*INSTRUCTIONS TO FOLLOW*
Check each line of the records below for the word "README" and give the number of lines that have it, with nothing added.
───
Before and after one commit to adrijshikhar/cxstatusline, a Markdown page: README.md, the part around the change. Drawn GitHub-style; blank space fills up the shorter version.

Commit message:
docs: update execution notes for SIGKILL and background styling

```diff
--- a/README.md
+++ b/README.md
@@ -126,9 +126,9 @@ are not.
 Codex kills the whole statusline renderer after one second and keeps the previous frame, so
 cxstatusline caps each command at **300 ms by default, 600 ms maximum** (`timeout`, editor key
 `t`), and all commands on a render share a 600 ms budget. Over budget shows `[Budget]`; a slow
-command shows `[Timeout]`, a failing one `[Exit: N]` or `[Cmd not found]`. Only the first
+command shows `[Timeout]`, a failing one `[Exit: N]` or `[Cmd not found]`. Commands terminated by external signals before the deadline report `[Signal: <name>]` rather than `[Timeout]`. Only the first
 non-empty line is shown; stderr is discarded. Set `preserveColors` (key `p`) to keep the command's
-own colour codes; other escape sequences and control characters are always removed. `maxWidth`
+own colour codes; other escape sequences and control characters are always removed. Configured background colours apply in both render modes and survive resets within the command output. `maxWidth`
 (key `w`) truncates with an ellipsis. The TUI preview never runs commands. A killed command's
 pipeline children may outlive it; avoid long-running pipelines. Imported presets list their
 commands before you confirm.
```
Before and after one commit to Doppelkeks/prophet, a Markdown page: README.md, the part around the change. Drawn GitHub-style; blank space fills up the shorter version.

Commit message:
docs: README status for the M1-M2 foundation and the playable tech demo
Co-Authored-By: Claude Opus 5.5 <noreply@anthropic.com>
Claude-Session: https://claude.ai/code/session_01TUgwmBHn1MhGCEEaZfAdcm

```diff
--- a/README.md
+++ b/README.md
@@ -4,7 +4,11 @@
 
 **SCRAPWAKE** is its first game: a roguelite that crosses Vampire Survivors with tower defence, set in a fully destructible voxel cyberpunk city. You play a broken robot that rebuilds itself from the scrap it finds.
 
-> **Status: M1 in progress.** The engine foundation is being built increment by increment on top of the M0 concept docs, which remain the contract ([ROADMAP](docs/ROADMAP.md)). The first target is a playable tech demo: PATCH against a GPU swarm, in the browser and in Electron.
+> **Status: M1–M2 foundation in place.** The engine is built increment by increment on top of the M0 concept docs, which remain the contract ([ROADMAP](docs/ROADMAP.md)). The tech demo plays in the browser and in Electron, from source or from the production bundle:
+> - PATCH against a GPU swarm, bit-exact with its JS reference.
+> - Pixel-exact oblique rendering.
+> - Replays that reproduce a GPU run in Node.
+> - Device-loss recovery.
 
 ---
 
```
───
*EXERCISE RESPONSE*
7